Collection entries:
* * * * * * *
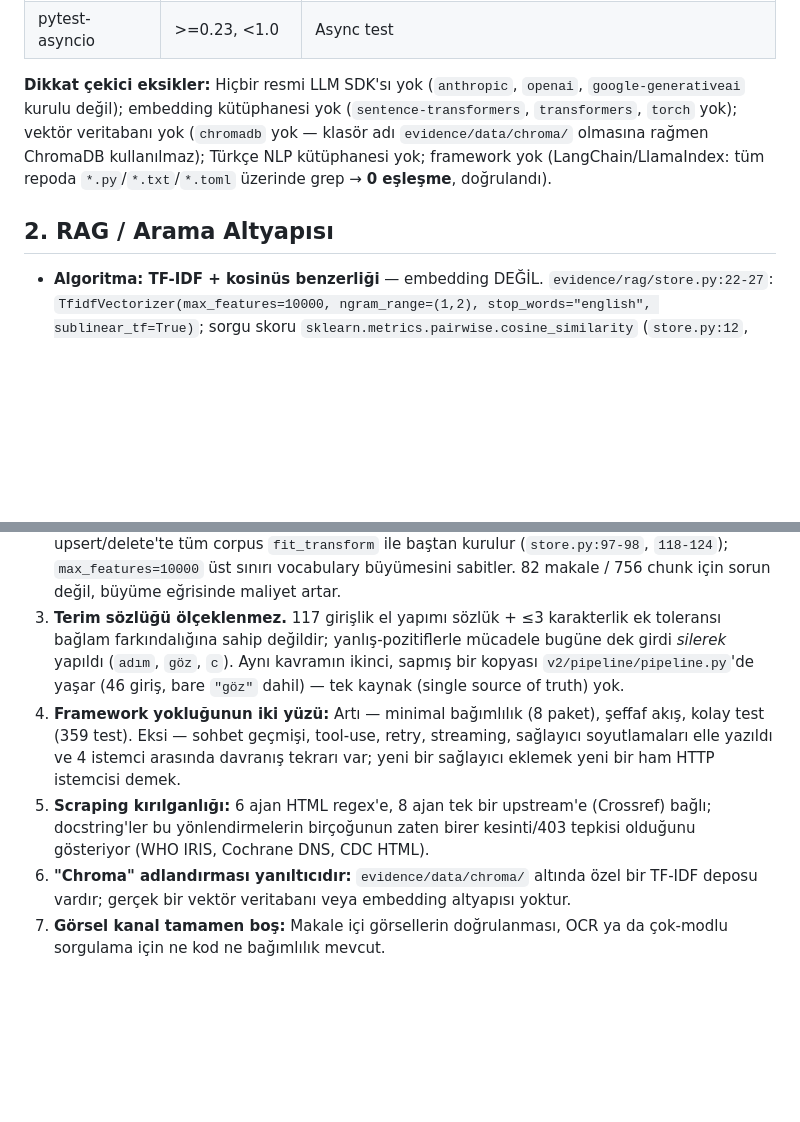
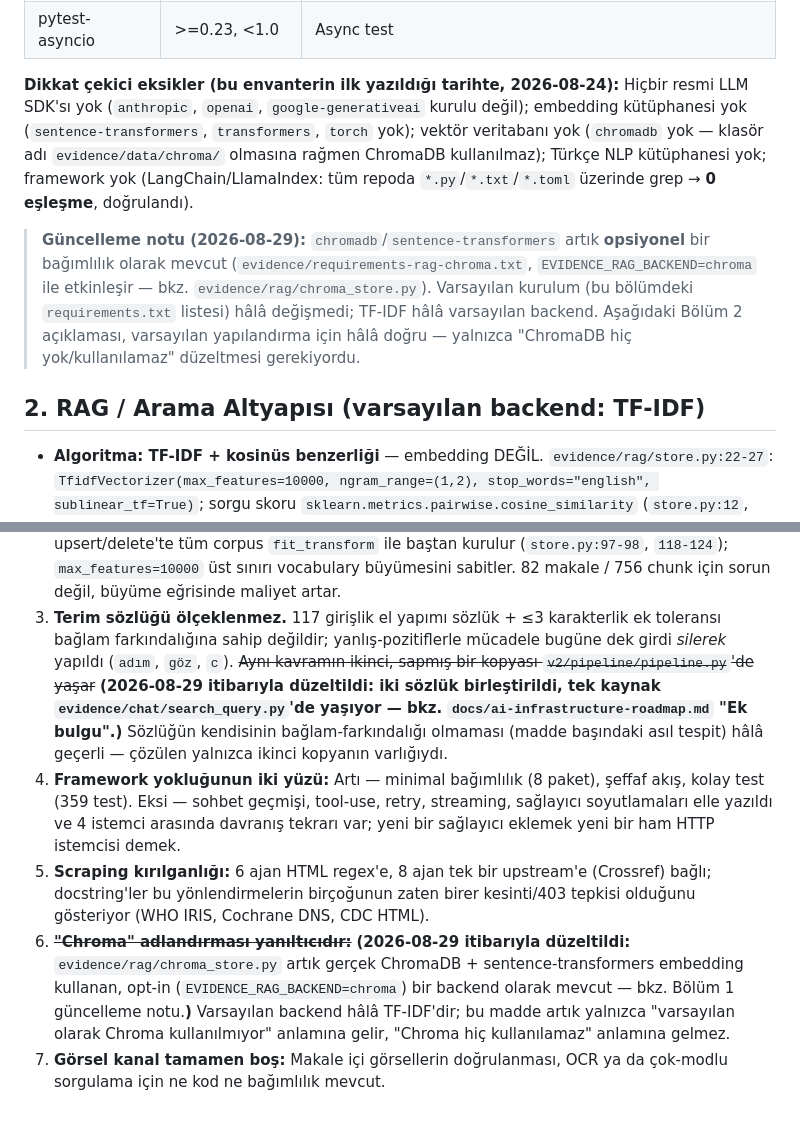
Before and after one commit to nitrate07/Blog, a Markdown page: docs/ai-infrastructure-inventory.md, 2 parts joined by grey strips. Drawn GitHub-style; blank space fills up the shorter version.

```diff
--- a/docs/ai-infrastructure-inventory.md
+++ b/docs/ai-infrastructure-inventory.md
@@ -25,14 +25,22 @@ veya `pyproject.toml` yoktur; kökteki `Dockerfile` yalnızca bu dosyayı kurar
 | pytest | >=8.0, <9.0 | Test |
 | pytest-asyncio | >=0.23, <1.0 | Async test |
 
-**Dikkat çekici eksikler:** Hiçbir resmi LLM SDK'sı yok (`anthropic`, `openai`,
+**Dikkat çekici eksikler (bu envanterin ilk yazıldığı tarihte, 2026-08-24):** Hiçbir resmi LLM SDK'sı yok (`anthropic`, `openai`,
 `google-generativeai` kurulu değil); embedding kütüphanesi yok
 (`sentence-transformers`, `transformers`, `torch` yok); vektör veritabanı yok
 (`chromadb` yok — klasör adı `evidence/data/chroma/` olmasına rağmen ChromaDB
 kullanılmaz); Türkçe NLP kütüphanesi yok; framework yok (LangChain/LlamaIndex:
 tüm repoda `*.py`/`*.txt`/`*.toml` üzerinde grep → **0 eşleşme**, doğrulandı).
 
-## 2. RAG / Arama Altyapısı
+> **Güncelleme notu (2026-08-29):** `chromadb`/`sentence-transformers` artık
+> **opsiyonel** bir bağımlılık olarak mevcut (`evidence/requirements-rag-chroma.txt`,
+> `EVIDENCE_RAG_BACKEND=chroma` ile etkinleşir — bkz. `evidence/rag/chroma_store.py`).
+> Varsayılan kurulum (bu bölümdeki `requirements.txt` listesi) hâlâ değişmedi;
+> TF-IDF hâlâ varsayılan backend. Aşağıdaki Bölüm 2 açıklaması, varsayılan
+> yapılandırma için hâlâ doğru — yalnızca "ChromaDB hiç yok/kullanılamaz"
+> düzeltmesi gerekiyordu.
+
+## 2. RAG / Arama Altyapısı (varsayılan backend: TF-IDF)
 
 - **Algoritma: TF-IDF + kosinüs benzerliği** — embedding DEĞİL.
   `evidence/rag/store.py:22-27`: `TfidfVectorizer(max_features=10000,
@@ -196,9 +204,12 @@ Objektif gözlemler; çözüm içermez.
    büyüme eğrisinde maliyet artar.
 3. **Terim sözlüğü ölçeklenmez.** 117 girişlik el yapımı sözlük + ≤3 karakterlik
    ek toleransı bağlam farkındalığına sahip değildir; yanlış-pozitiflerle mücadele
-   bugüne dek girdi *silerek* yapıldı (`adım`, `göz`, `c`). Aynı kavramın ikinci,
-   sapmış bir kopyası `v2/pipeline/pipeline.py`'de yaşar (46 giriş, bare `"göz"`
-   dahil) — tek kaynak (single source of truth) yok.
+   bugüne dek girdi *silerek* yapıldı (`adım`, `göz`, `c`).
+   ~~Aynı kavramın ikinci, sapmış bir kopyası `v2/pipeline/pipeline.py`'de yaşar~~
+   **(2026-08-29 itibarıyla düzeltildi: iki sözlük birleştirildi, tek kaynak
+   `evidence/chat/search_query.py`'de yaşıyor — bkz. `docs/ai-infrastructure-roadmap.md`
+   "Ek bulgu".)** Sözlüğün kendisinin bağlam-farkındalığı olmaması (madde başındaki
+   asıl tespit) hâlâ geçerli — çözülen yalnızca ikinci kopyanın varlığıydı.
 4. **Framework yokluğunun iki yüzü:** Artı — minimal bağımlılık (8 paket),
    şeffaf akış, kolay test (359 test). Eksi — sohbet geçmişi, tool-use, retry,
    streaming, sağlayıcı soyutlamaları elle yazıldı ve 4 istemci arasında
@@ -207,8 +218,11 @@ Objektif gözlemler; çözüm içermez.
 5. **Scraping kırılganlığı:** 6 ajan HTML regex'e, 8 ajan tek bir upstream'e
    (Crossref) bağlı; docstring'ler bu yönlendirmelerin birçoğunun zaten birer
    kesinti/403 tepkisi olduğunu gösteriyor (WHO IRIS, Cochrane DNS, CDC HTML).
-6. **"Chroma" adlandırması yanıltıcıdır:** `evidence/data/chroma/` altında özel
-   bir TF-IDF deposu vardır; gerçek bir vektör veritabanı veya embedding
-   altyapısı yoktur.
+6. ~~**"Chroma" adlandırması yanıltıcıdır:**~~ **(2026-08-29 itibarıyla düzeltildi:**
+   `evidence/rag/chroma_store.py` artık gerçek ChromaDB + sentence-transformers
+   embedding kullanan, opt-in (`EVIDENCE_RAG_BACKEND=chroma`) bir backend olarak
+   mevcut — bkz. Bölüm 1 güncelleme notu.**)** Varsayılan backend hâlâ TF-IDF'dir;
+   bu madde artık yalnızca "varsayılan olarak Chroma kullanılmıyor" anlamına gelir,
+   "Chroma hiç kullanılamaz" anlamına gelmez.
 7. **Görsel kanal tamamen boş:** Makale içi görsellerin doğrulanması, OCR ya da
    çok-modlu sorgulama için ne kod ne bağımlılık mevcut.
```
Also changed, not shown: docs/ai-infrastructure-roadmap.md (+39 -5 lines).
* * * * * * *
Work order: Tally the lines of the data that contain the string "yalnızca", and report nothing but the tally.

Exercise result: 4